» Exercise:
The exercise asks you to copy every line below in which "ProductOptionForm" appears.

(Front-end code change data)
*****
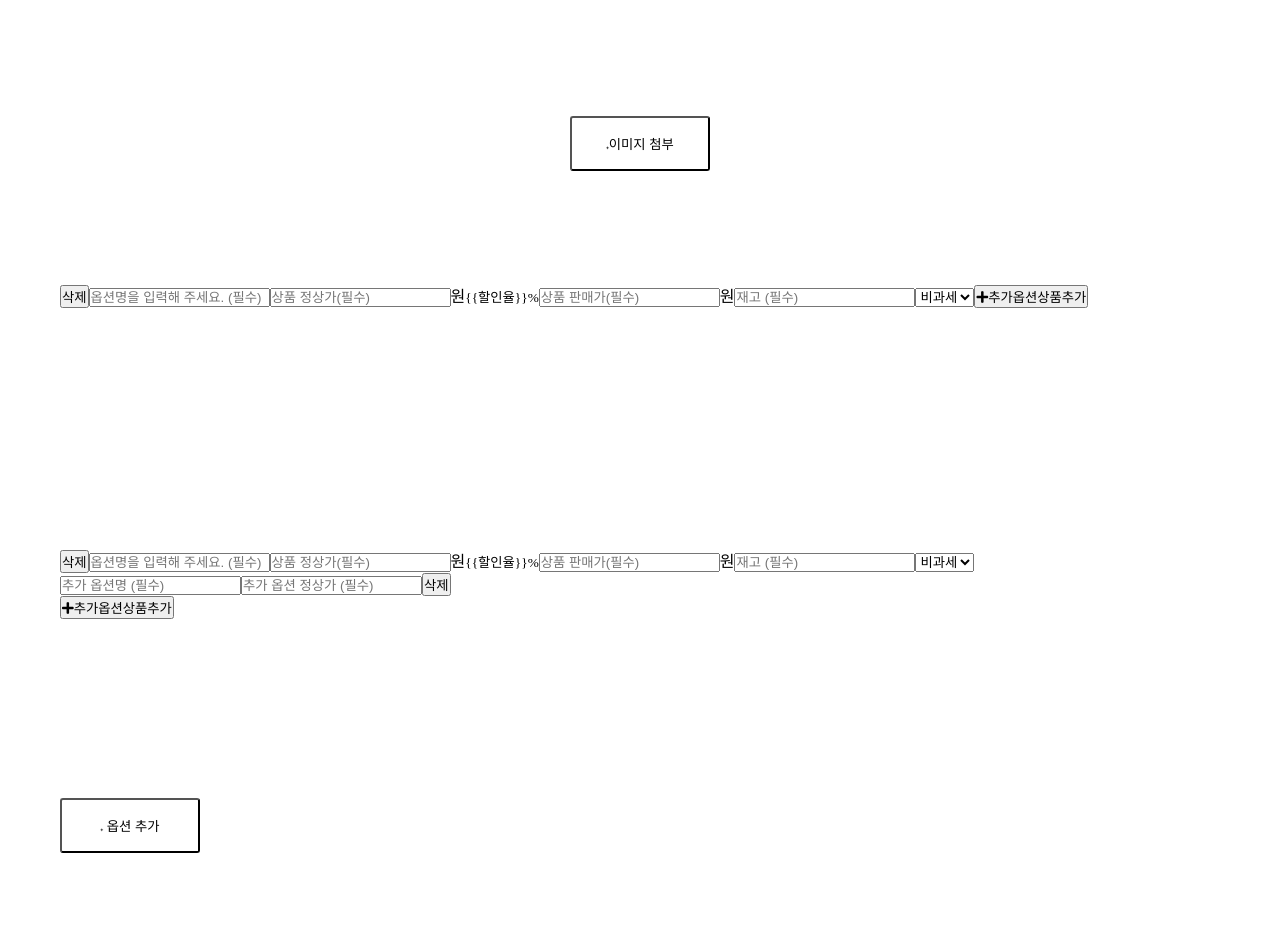
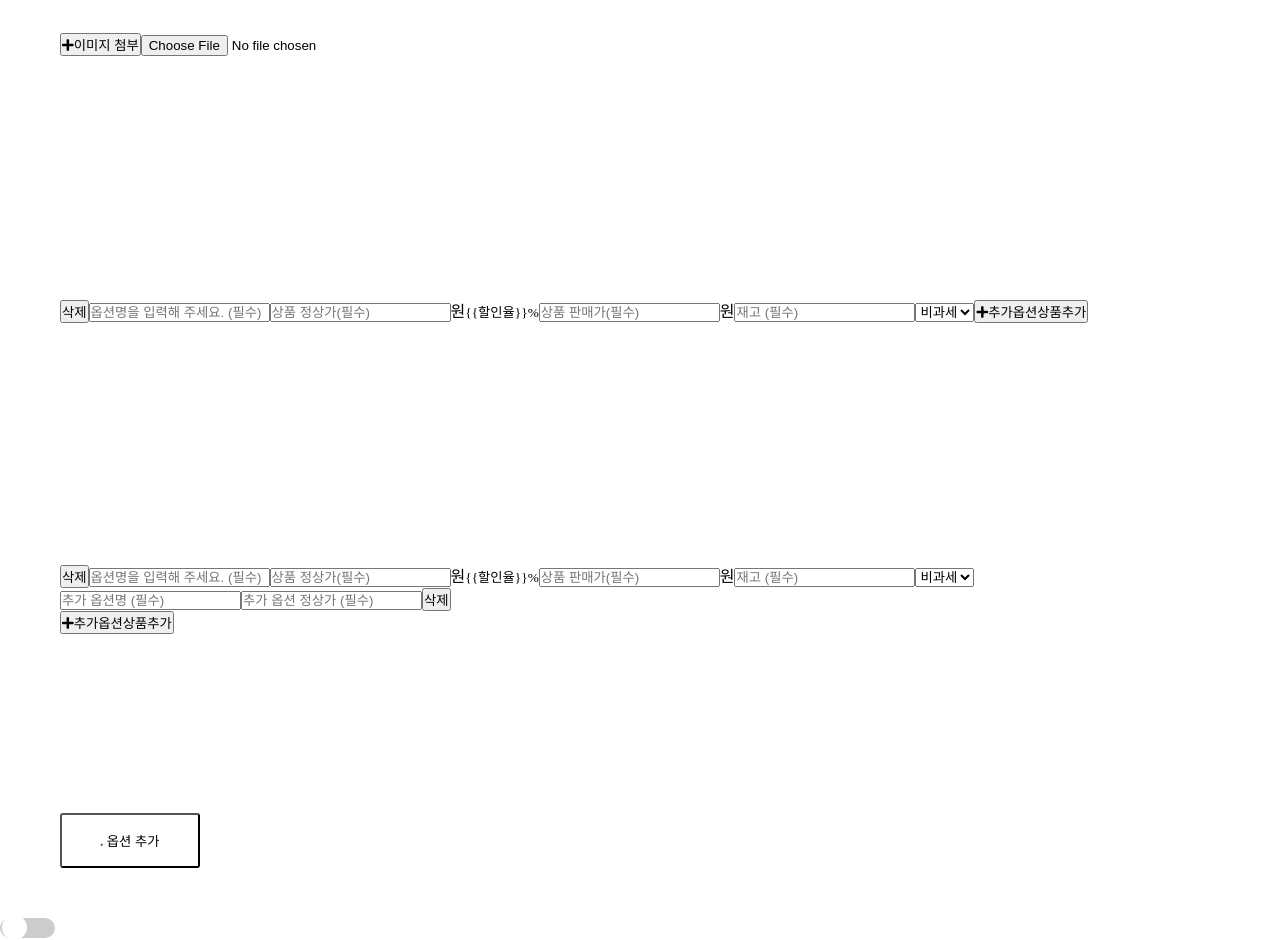
Before and after one commit to wantedPreOnboarding/19_02nd_slr_admin, a React (Create React App) app: page / in a window 1280 px wide. Shown: the part 840-1780 px from the top of the page. Before the commit the page ends 1743 px from the top, so only its background shows below. Built offline with nearby package versions, Linux system fonts and the light colour scheme.

Commit message:
Add - 프로덕트 옵션 &옵션폼 스타일링 변경

```diff
--- a/src/App.jsx
+++ b/src/App.jsx
@@ -1,7 +1,8 @@
 import React from 'react';
-import { BasicInfo, Grid, ProductOption, ExposePeriod} from 'Components';
+import { BasicInfo, Grid, ProductOption, ExposePeriod } from 'Components';
 import styles from './App.module.css';
 import { classNames } from 'utils';
+import ToggleBtn from 'Components/ToggleBtn/ToggleBtn';
 
 const App = () => {
   return (
@@ -26,6 +27,7 @@ const App = () => {
           </Grid>
         </Grid>
       </Grid>
+      <ToggleBtn />
     </main>
   );
 };
--- a/src/Components/ProductOption/ProductOption.jsx
+++ b/src/Components/ProductOption/ProductOption.jsx
@@ -16,8 +16,24 @@ const ProductOption = () => {
       </TableHeader>
       <TableRow className={styles.innerTable}>
         <button className={styles.delete}>삭제</button>
+
         <div className={styles.innerSection}>
-          <form className={styles.form}>
+               <ProductOptionForm addOption="image"/>
+
+          <ProductOptionForm />
+          <ProductOptionForm addOption="add" />
+
+          <button className={`${styles.addBtn} ${styles.longWidth}`}>
+            <i className="fas fa-plus"></i> 옵션 추가
+          </button>
+        </div>
+      </TableRow>
+    </Table>
+  );
+};
+
+export default ProductOption;
+ <form className={styles.form}>
             <button className={styles.addBtn}>
               <label htmlFor="imageInput">
                 <i className="fas fa-plus"></i>이미지 첨부
@@ -31,16 +47,3 @@ const ProductOption = () => {
               accept="image/*"
             ></input>
           </form>
-          <ProductOptionForm />
-          <ProductOptionForm addOption="true" />
-
-          <button className={`${styles.addBtn} ${styles.longWidth}`}>
-            <i className="fas fa-plus"></i> 옵션 추가
-          </button>
-        </div>
-      </TableRow>
-    </Table>
-  );
-};
-
-export default ProductOption;
--- a/src/Components/ProductOptionForm/ProductOptionForm.jsx
+++ b/src/Components/ProductOptionForm/ProductOptionForm.jsx
@@ -3,7 +3,25 @@ import styles from 'Components/ProductOptionForm/ProductOptionForm.module.css';
 const ProductOptionForm = ({ addOption }) => {
   return (
     <form className={styles.form}>
+      {addOption === 'image' ? (
+        <button className={styles.addBtn}>
+          <label htmlFor="imageInput">
+            <i className="fas fa-plus"></i>이미지 첨부
+          </label>
+        </button>
+      ) : (
         <button className={styles.delete}>삭제</button>
+      )}
+      {addOption === 'image' ? (
+        <input
+          type="file"
+          className={styles.imageInput}
+          name="imageInput"
+          id="imageInput"
+          accept="image/*"
+        ></input>
+      ) : (
+        <>
           <input
             type="text"
             className={styles.optionName}
@@ -19,10 +37,14 @@ const ProductOptionForm = ({ addOption }) => {
             <option value="taxFree">비과세</option>
             <option value="tax">과세</option>
           </select>
-      {addOption && (
+          {addOption === 'add' && (
             <section>
               <div className={styles.buttonBox} />
-          <input type="text" className={styles.addOptionName} placeholder="추가 옵션명 (필수)" />
+              <input
+                type="text"
+                className={styles.addOptionName}
+                placeholder="추가 옵션명 (필수)"
+              />
               <input
                 type="text"
                 className={styles.addOptionPrice}
@@ -37,6 +59,8 @@ const ProductOptionForm = ({ addOption }) => {
             </span>
             추가옵션상품추가
           </button>
+        </>
+      )}
     </form>
   );
 };
```
Also changed, not shown: 2 other files (tests, documents, lock files or other folders). Lines whose indentation alone changed are shown as unchanged.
*****
» Answer section:
+               <ProductOptionForm addOption="image"/>
+          <ProductOptionForm />
+          <ProductOptionForm addOption="add" />
-          <ProductOptionForm />
-          <ProductOptionForm addOption="true" />
--- a/src/Components/ProductOptionForm/ProductOptionForm.jsx
+++ b/src/Components/ProductOptionForm/ProductOptionForm.jsx
@@ -3,7 +3,25 @@ import styles from 'Components/ProductOptionForm/ProductOptionForm.module.css';
 const ProductOptionForm = ({ addOption }) => {
@@ -19,10 +37,14 @@ const ProductOptionForm = ({ addOption }) => {
@@ -37,6 +59,8 @@ const ProductOptionForm = ({ addOption }) => {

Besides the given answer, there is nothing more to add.